“And so, although the temptation in a presentation such as this—this presentation serving as a certain kind of introduction to semiotics—the temptation is to pass a considerable amount of time traversing the meandering inquiry of what semiotics is—wending through the particularities of its doctrines, its terminologies, its histories—despite this temptation, I will spend relatively little time re-treading those already well-worn steps. There are many books, papers, and presentations already extant which cover the doctrinal, terminological, and historical grounds. Despite these introductions, semiotics remains somewhat mysterious to many. And so I wish today to head in a different direction, and I hope that you all will walk this perhaps even-more meandering path alongside me, for I believe it will give a kind of circumspective view of that well-tread ground, and thereby dispel some of the enigma.”

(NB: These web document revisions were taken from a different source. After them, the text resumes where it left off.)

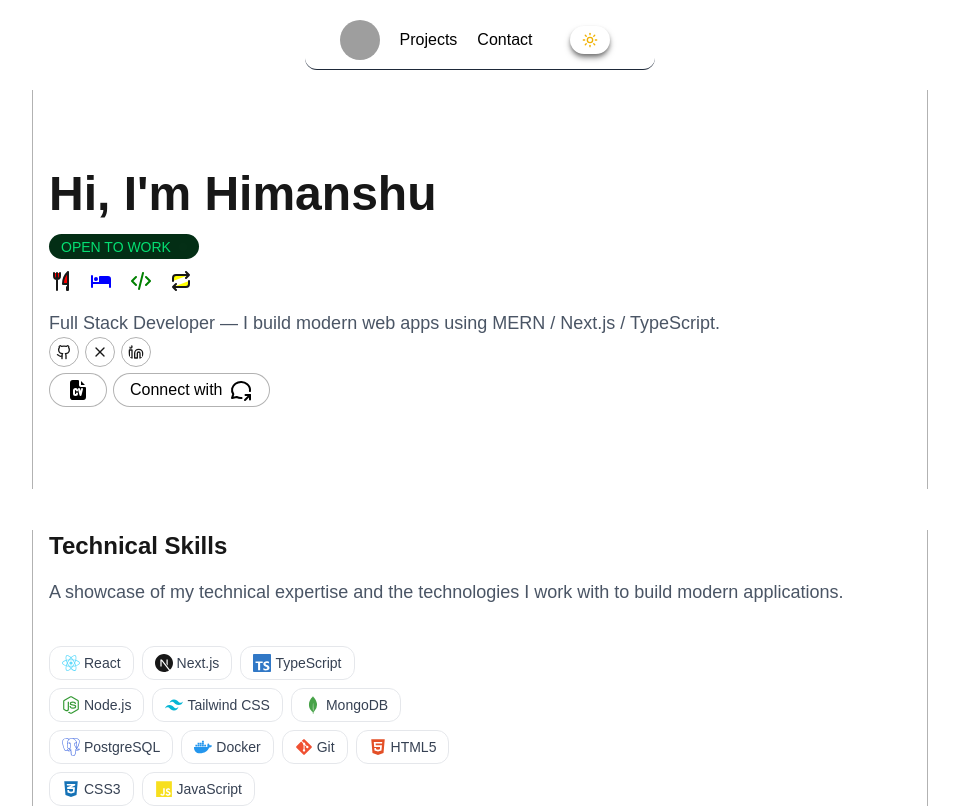
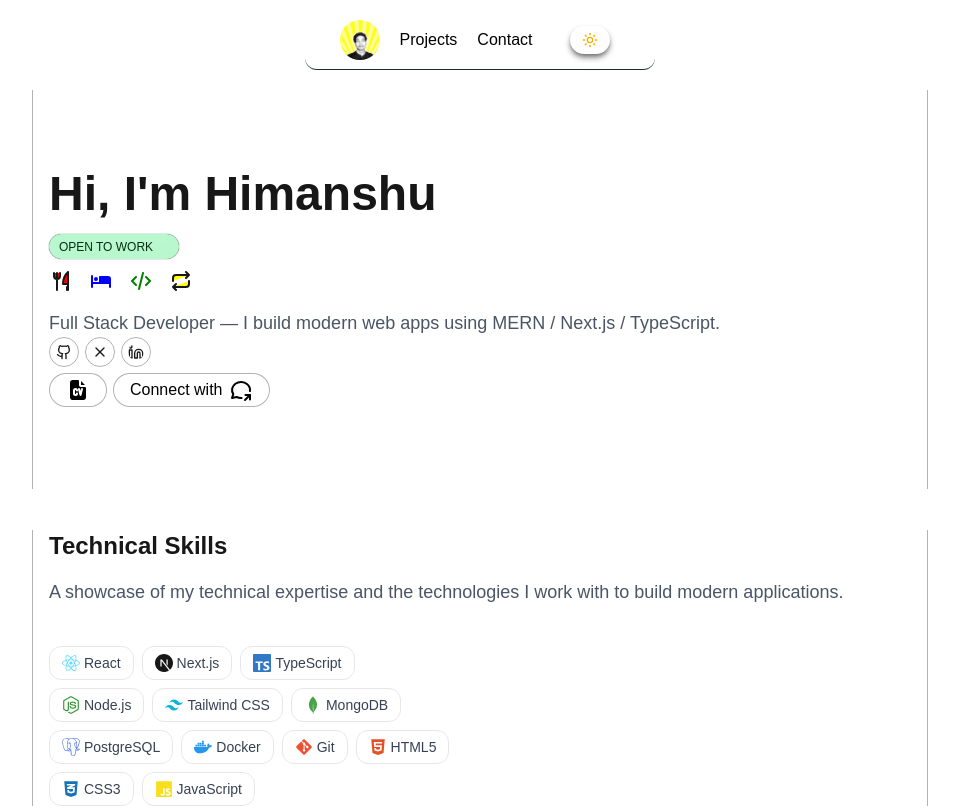
Before and after one commit to fit-edoc/simple-portfolio, a Next.js app in the folder client/: page / in a window 1280 px wide. Shown: the top 808 px of the page, without its empty margins (160-1119 px from the left). Built offline with nearby package versions, Linux system fonts and the light colour scheme; grey boxes are pictures that could not be loaded.

Commit message:
again tag

```diff
--- a/client/app/Components/ui/icons/Work.tsx
+++ b/client/app/Components/ui/icons/Work.tsx
@@ -5,9 +5,9 @@
 
 const Work = () => {
   return (
-    <div className='h-[25px] max-w-[150px] py-2.5   gap-2 flex justify-center items-center rounded-full bg-green-950'>
-      <p className='text-green-400 text-sm'>OPEN TO WORK</p>
-    <motion.p animate={{opacity:[0,1,0]}} whileHover={{x:[-4,0,4]}} transition={{duration:2,repeat:Infinity,repeatType:"mirror"}}>  <BsCircleFill className=' text-[8px] text-green-200'/></motion.p>
+    <div className='h-[25px] max-w-[130px] py-2.5   gap-2 flex justify-center items-center rounded-full bg-green-200 shadow-[0px_0px_1px_black] dark:bg-green-950'>
+      <p className='text-green-950 dark:text-green-400 text-[12px]'>OPEN TO WORK</p>
+    <motion.p animate={{opacity:[0,1,0]}} whileHover={{x:[-4,0,4]}} transition={{duration:2,repeat:Infinity,repeatType:"mirror"}}>  <BsCircleFill className=' text-[8px] text-green-600 dark:text-green-200'/></motion.p>
 
     </div>
   )
```
Also changed, not shown: client/public/profile.jpg (renamed from client/public/favicon.jpg).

Brian Kemple holds a PhD in Philosophy from the University of St. Thomas, in Houston TX, where he wrote his dissertation under the inimitable John Deely. He is the Founder and Executive Director of the Lyceum Institute. He has published two scholarly books—Ens Primum Cognitum in Thomas Aquinas and the Tradition (Brill: 2017) and The Intersections of Semiotics and Phenomenology: Peirce and Heidegger in Dialogue (De Gruyter: 2019), as well as a number of scholarly articles, popular articles, and his own Introduction to Philosophical Principles: Logic, Physics, and the Human Person (2019) and the forthcoming Linguistic Signification: A Classical Course in Grammar and Composition (2021).